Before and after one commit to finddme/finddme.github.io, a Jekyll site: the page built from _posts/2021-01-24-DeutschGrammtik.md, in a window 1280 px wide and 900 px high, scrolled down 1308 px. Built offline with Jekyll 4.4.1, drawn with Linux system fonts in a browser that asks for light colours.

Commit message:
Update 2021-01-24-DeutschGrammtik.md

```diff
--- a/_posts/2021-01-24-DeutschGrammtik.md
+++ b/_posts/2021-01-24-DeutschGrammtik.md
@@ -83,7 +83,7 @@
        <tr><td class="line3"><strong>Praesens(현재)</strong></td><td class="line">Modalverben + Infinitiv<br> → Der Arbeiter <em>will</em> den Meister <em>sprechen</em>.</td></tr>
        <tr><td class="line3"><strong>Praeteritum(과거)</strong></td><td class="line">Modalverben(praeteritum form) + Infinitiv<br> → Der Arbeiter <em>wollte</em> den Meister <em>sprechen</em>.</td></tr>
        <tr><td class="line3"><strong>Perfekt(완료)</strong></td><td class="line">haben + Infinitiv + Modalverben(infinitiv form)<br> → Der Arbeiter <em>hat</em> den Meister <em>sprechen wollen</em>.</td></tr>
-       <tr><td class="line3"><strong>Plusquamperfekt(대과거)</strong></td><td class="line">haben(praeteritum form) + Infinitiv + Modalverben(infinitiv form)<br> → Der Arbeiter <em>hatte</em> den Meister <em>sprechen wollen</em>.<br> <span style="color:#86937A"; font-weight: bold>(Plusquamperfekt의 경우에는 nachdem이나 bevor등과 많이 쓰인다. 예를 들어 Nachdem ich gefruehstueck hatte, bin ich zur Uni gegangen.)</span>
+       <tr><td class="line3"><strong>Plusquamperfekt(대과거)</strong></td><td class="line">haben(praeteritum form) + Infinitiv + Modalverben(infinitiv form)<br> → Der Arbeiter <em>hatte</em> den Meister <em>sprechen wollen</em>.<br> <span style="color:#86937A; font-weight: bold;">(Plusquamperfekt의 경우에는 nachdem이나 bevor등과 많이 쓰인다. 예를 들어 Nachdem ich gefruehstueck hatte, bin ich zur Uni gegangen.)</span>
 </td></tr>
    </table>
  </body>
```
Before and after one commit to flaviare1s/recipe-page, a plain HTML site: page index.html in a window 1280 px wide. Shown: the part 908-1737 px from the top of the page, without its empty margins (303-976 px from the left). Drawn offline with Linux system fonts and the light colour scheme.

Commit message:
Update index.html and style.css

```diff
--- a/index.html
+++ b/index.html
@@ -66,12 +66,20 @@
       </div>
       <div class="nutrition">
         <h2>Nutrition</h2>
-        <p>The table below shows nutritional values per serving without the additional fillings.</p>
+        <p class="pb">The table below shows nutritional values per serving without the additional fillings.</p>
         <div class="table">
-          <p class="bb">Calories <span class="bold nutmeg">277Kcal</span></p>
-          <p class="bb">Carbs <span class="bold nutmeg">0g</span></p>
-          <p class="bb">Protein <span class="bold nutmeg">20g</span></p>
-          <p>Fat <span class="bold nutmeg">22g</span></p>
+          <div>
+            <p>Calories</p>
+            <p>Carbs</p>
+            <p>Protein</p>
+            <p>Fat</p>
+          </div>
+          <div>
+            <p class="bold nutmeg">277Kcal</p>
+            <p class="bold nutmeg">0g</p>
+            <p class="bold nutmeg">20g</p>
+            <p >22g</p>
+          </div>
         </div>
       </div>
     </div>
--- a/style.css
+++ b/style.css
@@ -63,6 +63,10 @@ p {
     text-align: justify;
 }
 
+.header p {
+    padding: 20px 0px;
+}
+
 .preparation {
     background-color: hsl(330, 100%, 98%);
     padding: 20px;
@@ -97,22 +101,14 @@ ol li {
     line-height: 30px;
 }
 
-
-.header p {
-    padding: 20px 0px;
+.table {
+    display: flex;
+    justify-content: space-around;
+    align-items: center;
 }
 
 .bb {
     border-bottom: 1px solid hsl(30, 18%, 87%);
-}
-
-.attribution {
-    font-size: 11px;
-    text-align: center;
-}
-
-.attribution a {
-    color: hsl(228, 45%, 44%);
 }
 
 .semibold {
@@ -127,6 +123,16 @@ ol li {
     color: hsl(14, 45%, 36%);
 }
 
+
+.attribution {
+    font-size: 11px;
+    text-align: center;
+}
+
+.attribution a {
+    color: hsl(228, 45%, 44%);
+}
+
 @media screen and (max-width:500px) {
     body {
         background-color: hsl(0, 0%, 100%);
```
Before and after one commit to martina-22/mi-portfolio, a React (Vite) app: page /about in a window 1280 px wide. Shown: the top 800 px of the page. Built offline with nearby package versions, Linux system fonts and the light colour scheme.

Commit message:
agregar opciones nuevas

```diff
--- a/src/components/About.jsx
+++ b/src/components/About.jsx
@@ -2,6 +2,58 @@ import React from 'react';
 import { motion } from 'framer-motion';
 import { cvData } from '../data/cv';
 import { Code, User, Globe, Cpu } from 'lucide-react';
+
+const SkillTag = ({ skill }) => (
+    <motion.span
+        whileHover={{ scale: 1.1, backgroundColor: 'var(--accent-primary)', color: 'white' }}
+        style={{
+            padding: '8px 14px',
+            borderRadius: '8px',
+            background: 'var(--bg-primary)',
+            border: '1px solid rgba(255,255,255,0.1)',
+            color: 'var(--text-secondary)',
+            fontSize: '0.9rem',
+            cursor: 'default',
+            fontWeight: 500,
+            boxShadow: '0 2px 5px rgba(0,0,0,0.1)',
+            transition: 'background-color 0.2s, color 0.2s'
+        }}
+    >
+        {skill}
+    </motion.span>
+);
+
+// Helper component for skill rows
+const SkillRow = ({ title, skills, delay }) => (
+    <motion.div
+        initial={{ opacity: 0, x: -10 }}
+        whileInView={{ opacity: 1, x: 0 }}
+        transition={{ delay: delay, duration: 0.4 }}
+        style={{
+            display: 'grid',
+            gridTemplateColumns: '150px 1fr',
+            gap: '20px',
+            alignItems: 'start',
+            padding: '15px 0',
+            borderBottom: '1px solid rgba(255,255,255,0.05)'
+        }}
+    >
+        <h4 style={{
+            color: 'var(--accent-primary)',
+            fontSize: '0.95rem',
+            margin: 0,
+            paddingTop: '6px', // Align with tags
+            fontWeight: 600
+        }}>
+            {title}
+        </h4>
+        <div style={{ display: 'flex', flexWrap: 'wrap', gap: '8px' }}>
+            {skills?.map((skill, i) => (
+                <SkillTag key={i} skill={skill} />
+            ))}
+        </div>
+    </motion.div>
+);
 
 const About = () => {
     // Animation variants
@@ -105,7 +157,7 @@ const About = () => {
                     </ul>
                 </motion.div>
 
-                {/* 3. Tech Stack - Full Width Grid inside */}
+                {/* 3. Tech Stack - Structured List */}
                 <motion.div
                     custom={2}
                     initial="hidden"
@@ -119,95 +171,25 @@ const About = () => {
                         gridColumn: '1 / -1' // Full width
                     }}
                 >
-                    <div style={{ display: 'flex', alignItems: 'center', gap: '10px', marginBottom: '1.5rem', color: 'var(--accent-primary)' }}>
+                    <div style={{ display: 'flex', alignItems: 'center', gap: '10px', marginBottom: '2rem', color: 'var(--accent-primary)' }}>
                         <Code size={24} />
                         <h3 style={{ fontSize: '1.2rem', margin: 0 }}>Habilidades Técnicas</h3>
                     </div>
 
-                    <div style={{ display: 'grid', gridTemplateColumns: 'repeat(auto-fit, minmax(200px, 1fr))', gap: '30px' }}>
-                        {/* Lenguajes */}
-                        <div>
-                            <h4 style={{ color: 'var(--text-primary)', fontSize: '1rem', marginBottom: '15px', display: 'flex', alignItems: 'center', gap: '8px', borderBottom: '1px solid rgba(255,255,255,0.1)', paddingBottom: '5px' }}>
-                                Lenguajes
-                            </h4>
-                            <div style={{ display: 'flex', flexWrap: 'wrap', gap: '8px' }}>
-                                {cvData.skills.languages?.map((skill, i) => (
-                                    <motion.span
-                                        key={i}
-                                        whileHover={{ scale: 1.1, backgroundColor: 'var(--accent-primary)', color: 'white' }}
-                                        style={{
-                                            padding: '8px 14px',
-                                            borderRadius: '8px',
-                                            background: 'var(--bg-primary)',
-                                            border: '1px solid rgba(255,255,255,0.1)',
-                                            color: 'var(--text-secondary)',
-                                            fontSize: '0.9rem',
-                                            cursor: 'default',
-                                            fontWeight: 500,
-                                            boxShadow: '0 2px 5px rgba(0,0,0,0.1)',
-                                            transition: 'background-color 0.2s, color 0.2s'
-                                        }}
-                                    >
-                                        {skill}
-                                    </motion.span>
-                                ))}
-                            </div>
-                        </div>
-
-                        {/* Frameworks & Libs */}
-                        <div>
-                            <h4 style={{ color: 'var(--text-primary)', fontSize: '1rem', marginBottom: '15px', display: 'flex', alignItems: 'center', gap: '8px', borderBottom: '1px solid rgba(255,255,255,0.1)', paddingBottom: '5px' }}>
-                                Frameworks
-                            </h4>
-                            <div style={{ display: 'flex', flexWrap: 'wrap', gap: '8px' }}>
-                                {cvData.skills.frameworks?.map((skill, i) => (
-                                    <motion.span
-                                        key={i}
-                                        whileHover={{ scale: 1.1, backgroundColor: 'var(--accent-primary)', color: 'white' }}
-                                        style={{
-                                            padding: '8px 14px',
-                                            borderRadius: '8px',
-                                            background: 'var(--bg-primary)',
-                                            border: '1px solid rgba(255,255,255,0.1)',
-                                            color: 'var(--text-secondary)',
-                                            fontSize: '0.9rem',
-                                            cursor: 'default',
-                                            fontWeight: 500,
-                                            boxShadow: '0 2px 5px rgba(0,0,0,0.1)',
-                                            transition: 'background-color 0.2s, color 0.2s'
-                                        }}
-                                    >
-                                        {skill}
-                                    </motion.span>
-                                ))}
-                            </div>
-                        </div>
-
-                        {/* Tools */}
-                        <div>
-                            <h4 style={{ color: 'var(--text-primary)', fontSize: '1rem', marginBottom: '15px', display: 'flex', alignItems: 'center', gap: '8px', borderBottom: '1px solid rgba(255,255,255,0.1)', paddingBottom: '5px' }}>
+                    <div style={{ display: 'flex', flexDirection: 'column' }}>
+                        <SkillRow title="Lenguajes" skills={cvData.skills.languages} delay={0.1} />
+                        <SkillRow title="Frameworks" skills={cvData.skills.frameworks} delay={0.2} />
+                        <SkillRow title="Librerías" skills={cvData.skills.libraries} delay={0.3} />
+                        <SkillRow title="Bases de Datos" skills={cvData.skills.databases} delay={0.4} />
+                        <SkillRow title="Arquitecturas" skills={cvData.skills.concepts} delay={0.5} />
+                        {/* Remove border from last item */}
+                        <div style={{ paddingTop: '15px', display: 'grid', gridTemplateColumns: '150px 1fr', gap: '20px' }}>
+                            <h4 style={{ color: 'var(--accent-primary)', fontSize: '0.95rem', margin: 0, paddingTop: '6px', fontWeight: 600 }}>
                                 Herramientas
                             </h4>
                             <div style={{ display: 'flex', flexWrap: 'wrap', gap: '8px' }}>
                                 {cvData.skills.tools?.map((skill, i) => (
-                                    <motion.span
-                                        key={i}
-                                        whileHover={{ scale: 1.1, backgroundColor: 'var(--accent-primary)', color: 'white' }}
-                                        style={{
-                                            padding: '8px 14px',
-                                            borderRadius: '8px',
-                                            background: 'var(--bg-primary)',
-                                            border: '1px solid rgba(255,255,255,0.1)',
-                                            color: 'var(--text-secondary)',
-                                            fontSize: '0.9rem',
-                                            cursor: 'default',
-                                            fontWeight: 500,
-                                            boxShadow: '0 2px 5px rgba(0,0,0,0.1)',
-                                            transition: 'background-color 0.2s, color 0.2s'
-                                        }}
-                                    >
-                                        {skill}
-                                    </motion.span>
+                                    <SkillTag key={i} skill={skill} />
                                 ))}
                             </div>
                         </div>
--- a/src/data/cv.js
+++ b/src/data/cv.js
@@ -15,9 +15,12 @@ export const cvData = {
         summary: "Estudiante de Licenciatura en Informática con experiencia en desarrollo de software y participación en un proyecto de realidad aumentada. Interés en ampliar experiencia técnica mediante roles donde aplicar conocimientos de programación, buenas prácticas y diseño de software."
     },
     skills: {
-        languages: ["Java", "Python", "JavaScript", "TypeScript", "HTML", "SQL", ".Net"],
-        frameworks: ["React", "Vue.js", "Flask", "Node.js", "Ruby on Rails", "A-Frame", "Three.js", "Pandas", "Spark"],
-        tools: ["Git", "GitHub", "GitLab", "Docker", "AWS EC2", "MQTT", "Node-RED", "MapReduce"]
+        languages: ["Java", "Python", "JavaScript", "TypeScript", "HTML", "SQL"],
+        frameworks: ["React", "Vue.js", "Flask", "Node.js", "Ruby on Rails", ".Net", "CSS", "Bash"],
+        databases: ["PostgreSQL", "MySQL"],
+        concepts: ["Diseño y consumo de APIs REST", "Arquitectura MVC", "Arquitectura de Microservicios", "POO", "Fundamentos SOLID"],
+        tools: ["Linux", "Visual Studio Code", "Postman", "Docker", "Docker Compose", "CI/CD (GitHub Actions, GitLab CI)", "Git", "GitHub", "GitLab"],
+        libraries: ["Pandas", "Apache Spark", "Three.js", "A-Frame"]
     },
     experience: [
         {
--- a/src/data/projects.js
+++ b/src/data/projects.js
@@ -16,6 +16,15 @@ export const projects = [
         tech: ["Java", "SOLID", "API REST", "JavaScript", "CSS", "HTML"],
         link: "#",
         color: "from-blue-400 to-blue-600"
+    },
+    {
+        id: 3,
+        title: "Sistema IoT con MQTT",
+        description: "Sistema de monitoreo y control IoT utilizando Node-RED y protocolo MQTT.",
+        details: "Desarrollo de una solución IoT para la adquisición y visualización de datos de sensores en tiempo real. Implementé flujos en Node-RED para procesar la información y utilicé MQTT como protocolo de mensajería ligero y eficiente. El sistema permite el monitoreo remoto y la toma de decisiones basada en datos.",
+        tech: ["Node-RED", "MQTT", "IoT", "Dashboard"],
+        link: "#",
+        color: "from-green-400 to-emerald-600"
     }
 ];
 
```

**WORK TO COMPLETE:** Working through the records, find each line containing the word "Meister" and copy it.

**RESPONSE:**
        <tr><td class="line3"><strong>Praesens(현재)</strong></td><td class="line">Modalverben + Infinitiv<br> → Der Arbeiter <em>will</em> den Meister <em>sprechen</em>.</td></tr>
        <tr><td class="line3"><strong>Praeteritum(과거)</strong></td><td class="line">Modalverben(praeteritum form) + Infinitiv<br> → Der Arbeiter <em>wollte</em> den Meister <em>sprechen</em>.</td></tr>
        <tr><td class="line3"><strong>Perfekt(완료)</strong></td><td class="line">haben + Infinitiv + Modalverben(infinitiv form)<br> → Der Arbeiter <em>hat</em> den Meister <em>sprechen wollen</em>.</td></tr>
-       <tr><td class="line3"><strong>Plusquamperfekt(대과거)</strong></td><td class="line">haben(praeteritum form) + Infinitiv + Modalverben(infinitiv form)<br> → Der Arbeiter <em>hatte</em> den Meister <em>sprechen wollen</em>.<br> <span style="color:#86937A"; font-weight: bold>(Plusquamperfekt의 경우에는 nachdem이나 bevor등과 많이 쓰인다. 예를 들어 Nachdem ich gefruehstueck hatte, bin ich zur Uni gegangen.)</span>
+       <tr><td class="line3"><strong>Plusquamperfekt(대과거)</strong></td><td class="line">haben(praeteritum form) + Infinitiv + Modalverben(infinitiv form)<br> → Der Arbeiter <em>hatte</em> den Meister <em>sprechen wollen</em>.<br> <span style="color:#86937A; font-weight: bold;">(Plusquamperfekt의 경우에는 nachdem이나 bevor등과 많이 쓰인다. 예를 들어 Nachdem ich gefruehstueck hatte, bin ich zur Uni gegangen.)</span>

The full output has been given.